**Exercise aim:** Return each record shown beneath, word for word.

**Data supplied:**
---*---

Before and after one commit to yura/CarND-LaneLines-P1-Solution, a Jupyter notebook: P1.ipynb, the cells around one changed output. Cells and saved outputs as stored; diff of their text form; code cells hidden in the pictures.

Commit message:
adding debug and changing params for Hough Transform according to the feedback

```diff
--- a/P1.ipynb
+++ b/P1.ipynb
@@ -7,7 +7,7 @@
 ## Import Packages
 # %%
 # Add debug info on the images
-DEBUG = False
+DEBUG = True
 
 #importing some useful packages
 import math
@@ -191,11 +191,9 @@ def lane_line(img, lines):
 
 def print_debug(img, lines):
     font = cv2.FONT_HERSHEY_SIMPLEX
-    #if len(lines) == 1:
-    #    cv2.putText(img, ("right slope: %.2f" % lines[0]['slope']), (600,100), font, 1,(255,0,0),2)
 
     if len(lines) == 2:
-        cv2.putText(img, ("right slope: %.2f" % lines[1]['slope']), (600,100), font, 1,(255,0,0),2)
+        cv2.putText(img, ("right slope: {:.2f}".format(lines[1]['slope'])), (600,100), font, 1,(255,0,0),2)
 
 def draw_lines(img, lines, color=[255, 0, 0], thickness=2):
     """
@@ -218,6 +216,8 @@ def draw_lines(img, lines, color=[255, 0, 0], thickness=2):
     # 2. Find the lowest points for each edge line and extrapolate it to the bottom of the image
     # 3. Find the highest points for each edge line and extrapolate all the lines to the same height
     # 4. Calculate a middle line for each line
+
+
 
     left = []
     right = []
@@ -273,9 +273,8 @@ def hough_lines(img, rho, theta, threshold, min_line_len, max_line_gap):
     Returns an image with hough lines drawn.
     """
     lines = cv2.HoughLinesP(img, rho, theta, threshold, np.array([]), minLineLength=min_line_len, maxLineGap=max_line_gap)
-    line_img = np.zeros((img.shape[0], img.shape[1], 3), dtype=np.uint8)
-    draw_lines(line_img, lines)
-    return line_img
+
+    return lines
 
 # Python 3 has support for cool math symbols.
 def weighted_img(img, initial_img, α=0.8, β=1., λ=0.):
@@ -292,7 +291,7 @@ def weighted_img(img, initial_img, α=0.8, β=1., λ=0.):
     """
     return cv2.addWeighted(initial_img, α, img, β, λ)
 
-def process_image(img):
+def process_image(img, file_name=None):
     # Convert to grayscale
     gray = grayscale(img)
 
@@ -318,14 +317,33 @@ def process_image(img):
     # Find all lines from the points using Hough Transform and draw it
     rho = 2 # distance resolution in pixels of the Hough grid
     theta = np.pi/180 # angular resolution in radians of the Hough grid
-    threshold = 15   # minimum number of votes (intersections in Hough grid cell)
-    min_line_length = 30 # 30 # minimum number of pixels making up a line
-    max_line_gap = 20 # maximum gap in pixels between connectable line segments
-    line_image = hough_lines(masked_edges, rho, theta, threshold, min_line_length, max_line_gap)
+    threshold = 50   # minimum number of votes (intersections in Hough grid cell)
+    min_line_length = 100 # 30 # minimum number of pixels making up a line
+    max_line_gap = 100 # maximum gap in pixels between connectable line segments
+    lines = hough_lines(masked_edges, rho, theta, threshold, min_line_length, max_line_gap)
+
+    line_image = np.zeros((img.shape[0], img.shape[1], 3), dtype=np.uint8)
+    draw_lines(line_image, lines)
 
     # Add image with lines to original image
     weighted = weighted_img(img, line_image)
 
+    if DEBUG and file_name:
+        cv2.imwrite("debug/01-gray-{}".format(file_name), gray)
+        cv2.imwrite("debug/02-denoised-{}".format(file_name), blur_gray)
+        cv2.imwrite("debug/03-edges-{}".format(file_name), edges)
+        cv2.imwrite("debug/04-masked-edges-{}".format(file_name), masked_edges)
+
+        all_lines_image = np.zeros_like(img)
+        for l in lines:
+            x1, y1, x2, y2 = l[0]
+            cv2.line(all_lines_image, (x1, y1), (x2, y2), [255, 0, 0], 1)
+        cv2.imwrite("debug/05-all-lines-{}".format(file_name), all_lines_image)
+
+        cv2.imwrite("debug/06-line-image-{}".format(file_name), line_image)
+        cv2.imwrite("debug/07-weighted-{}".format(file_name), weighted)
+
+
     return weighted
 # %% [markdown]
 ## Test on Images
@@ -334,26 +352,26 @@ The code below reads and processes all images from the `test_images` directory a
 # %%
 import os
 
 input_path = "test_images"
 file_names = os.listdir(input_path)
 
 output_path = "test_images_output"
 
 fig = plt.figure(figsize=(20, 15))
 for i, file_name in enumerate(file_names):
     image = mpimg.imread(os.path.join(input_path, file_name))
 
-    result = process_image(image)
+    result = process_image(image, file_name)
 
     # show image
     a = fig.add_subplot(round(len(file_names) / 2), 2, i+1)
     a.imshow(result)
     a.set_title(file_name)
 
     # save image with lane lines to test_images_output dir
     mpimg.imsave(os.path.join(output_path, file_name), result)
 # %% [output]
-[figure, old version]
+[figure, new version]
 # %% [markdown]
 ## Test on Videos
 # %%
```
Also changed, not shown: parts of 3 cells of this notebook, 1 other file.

---*---

**Written answer:**
Before and after one commit to yura/CarND-LaneLines-P1-Solution, a Jupyter notebook: P1.ipynb, the cells around one changed output. Cells and saved outputs as stored; diff of their text form; code cells hidden in the pictures.

Commit message:
adding debug and changing params for Hough Transform according to the feedback

```diff
--- a/P1.ipynb
+++ b/P1.ipynb
@@ -7,7 +7,7 @@
 ## Import Packages
 # %%
 # Add debug info on the images
-DEBUG = False
+DEBUG = True
 
 #importing some useful packages
 import math
@@ -191,11 +191,9 @@ def lane_line(img, lines):
 
 def print_debug(img, lines):
     font = cv2.FONT_HERSHEY_SIMPLEX
-    #if len(lines) == 1:
-    #    cv2.putText(img, ("right slope: %.2f" % lines[0]['slope']), (600,100), font, 1,(255,0,0),2)
 
     if len(lines) == 2:
-        cv2.putText(img, ("right slope: %.2f" % lines[1]['slope']), (600,100), font, 1,(255,0,0),2)
+        cv2.putText(img, ("right slope: {:.2f}".format(lines[1]['slope'])), (600,100), font, 1,(255,0,0),2)
 
 def draw_lines(img, lines, color=[255, 0, 0], thickness=2):
     """
@@ -218,6 +216,8 @@ def draw_lines(img, lines, color=[255, 0, 0], thickness=2):
     # 2. Find the lowest points for each edge line and extrapolate it to the bottom of the image
     # 3. Find the highest points for each edge line and extrapolate all the lines to the same height
     # 4. Calculate a middle line for each line
+
+
 
     left = []
     right = []
@@ -273,9 +273,8 @@ def hough_lines(img, rho, theta, threshold, min_line_len, max_line_gap):
     Returns an image with hough lines drawn.
     """
     lines = cv2.HoughLinesP(img, rho, theta, threshold, np.array([]), minLineLength=min_line_len, maxLineGap=max_line_gap)
-    line_img = np.zeros((img.shape[0], img.shape[1], 3), dtype=np.uint8)
-    draw_lines(line_img, lines)
-    return line_img
+
+    return lines
 
 # Python 3 has support for cool math symbols.
 def weighted_img(img, initial_img, α=0.8, β=1., λ=0.):
@@ -292,7 +291,7 @@ def weighted_img(img, initial_img, α=0.8, β=1., λ=0.):
     """
     return cv2.addWeighted(initial_img, α, img, β, λ)
 
-def process_image(img):
+def process_image(img, file_name=None):
     # Convert to grayscale
     gray = grayscale(img)
 
@@ -318,14 +317,33 @@ def process_image(img):
     # Find all lines from the points using Hough Transform and draw it
     rho = 2 # distance resolution in pixels of the Hough grid
     theta = np.pi/180 # angular resolution in radians of the Hough grid
-    threshold = 15   # minimum number of votes (intersections in Hough grid cell)
-    min_line_length = 30 # 30 # minimum number of pixels making up a line
-    max_line_gap = 20 # maximum gap in pixels between connectable line segments
-    line_image = hough_lines(masked_edges, rho, theta, threshold, min_line_length, max_line_gap)
+    threshold = 50   # minimum number of votes (intersections in Hough grid cell)
+    min_line_length = 100 # 30 # minimum number of pixels making up a line
+    max_line_gap = 100 # maximum gap in pixels between connectable line segments
+    lines = hough_lines(masked_edges, rho, theta, threshold, min_line_length, max_line_gap)
+
+    line_image = np.zeros((img.shape[0], img.shape[1], 3), dtype=np.uint8)
+    draw_lines(line_image, lines)
 
     # Add image with lines to original image
     weighted = weighted_img(img, line_image)
 
+    if DEBUG and file_name:
+        cv2.imwrite("debug/01-gray-{}".format(file_name), gray)
+        cv2.imwrite("debug/02-denoised-{}".format(file_name), blur_gray)
+        cv2.imwrite("debug/03-edges-{}".format(file_name), edges)
+        cv2.imwrite("debug/04-masked-edges-{}".format(file_name), masked_edges)
+
+        all_lines_image = np.zeros_like(img)
+        for l in lines:
+            x1, y1, x2, y2 = l[0]
+            cv2.line(all_lines_image, (x1, y1), (x2, y2), [255, 0, 0], 1)
+        cv2.imwrite("debug/05-all-lines-{}".format(file_name), all_lines_image)
+
+        cv2.imwrite("debug/06-line-image-{}".format(file_name), line_image)
+        cv2.imwrite("debug/07-weighted-{}".format(file_name), weighted)
+
+
     return weighted
 # %% [markdown]
 ## Test on Images
@@ -334,26 +352,26 @@ The code below reads and processes all images from the `test_images` directory a
 # %%
 import os
 
 input_path = "test_images"
 file_names = os.listdir(input_path)
 
 output_path = "test_images_output"
 
 fig = plt.figure(figsize=(20, 15))
 for i, file_name in enumerate(file_names):
     image = mpimg.imread(os.path.join(input_path, file_name))
 
-    result = process_image(image)
+    result = process_image(image, file_name)
 
     # show image
     a = fig.add_subplot(round(len(file_names) / 2), 2, i+1)
     a.imshow(result)
     a.set_title(file_name)
 
     # save image with lane lines to test_images_output dir
     mpimg.imsave(os.path.join(output_path, file_name), result)
 # %% [output]
-[figure, old version]
+[figure, new version]
 # %% [markdown]
 ## Test on Videos
 # %%
```
Also changed, not shown: parts of 3 cells of this notebook, 1 other file.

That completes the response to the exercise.